TASK ITEM> Your answer should be the records, copied exactly, with the pictures removed.

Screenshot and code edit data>
..........

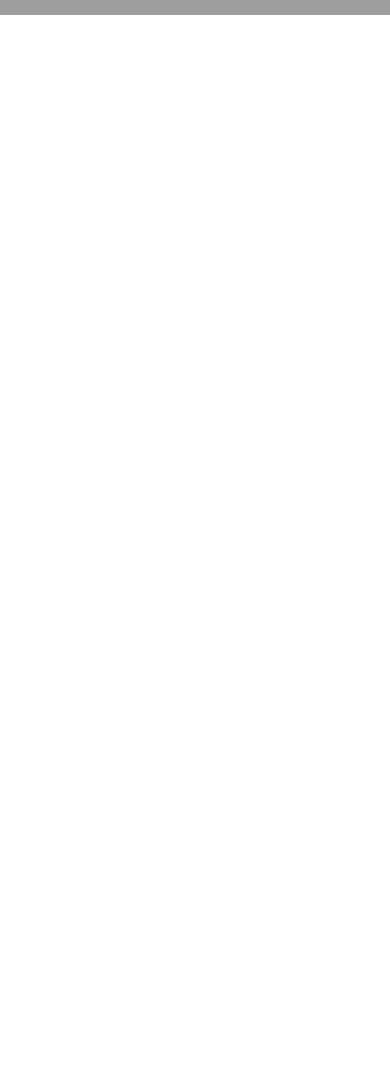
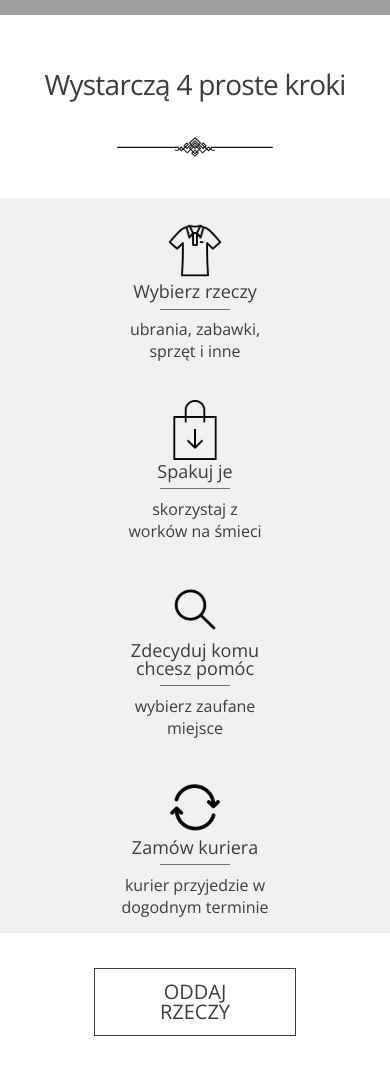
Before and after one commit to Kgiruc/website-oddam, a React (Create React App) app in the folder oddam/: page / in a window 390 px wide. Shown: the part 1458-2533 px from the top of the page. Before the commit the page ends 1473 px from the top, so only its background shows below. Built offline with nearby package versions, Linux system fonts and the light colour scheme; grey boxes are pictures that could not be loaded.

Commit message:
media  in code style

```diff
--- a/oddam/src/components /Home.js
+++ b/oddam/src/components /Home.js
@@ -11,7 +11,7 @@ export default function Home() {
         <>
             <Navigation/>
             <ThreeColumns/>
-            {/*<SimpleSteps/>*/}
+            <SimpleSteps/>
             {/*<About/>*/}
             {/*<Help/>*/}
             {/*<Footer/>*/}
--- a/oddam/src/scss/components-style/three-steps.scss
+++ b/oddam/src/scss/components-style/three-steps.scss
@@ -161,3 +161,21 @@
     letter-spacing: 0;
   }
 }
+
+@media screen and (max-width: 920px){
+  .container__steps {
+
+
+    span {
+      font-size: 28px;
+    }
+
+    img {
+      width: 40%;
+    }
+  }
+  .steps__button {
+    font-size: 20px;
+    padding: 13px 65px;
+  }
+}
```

..........

OUTPUT OF THE EXERCISE>
Before and after one commit to Kgiruc/website-oddam, a React (Create React App) app in the folder oddam/: page / in a window 390 px wide. Shown: the part 1458-2533 px from the top of the page. Before the commit the page ends 1473 px from the top, so only its background shows below. Built offline with nearby package versions, Linux system fonts and the light colour scheme; grey boxes are pictures that could not be loaded.

Commit message:
media  in code style

```diff
--- a/oddam/src/components /Home.js
+++ b/oddam/src/components /Home.js
@@ -11,7 +11,7 @@ export default function Home() {
         <>
             <Navigation/>
             <ThreeColumns/>
-            {/*<SimpleSteps/>*/}
+            <SimpleSteps/>
             {/*<About/>*/}
             {/*<Help/>*/}
             {/*<Footer/>*/}
--- a/oddam/src/scss/components-style/three-steps.scss
+++ b/oddam/src/scss/components-style/three-steps.scss
@@ -161,3 +161,21 @@
     letter-spacing: 0;
   }
 }
+
+@media screen and (max-width: 920px){
+  .container__steps {
+
+
+    span {
+      font-size: 28px;
+    }
+
+    img {
+      width: 40%;
+    }
+  }
+  .steps__button {
+    font-size: 20px;
+    padding: 13px 65px;
+  }
+}
```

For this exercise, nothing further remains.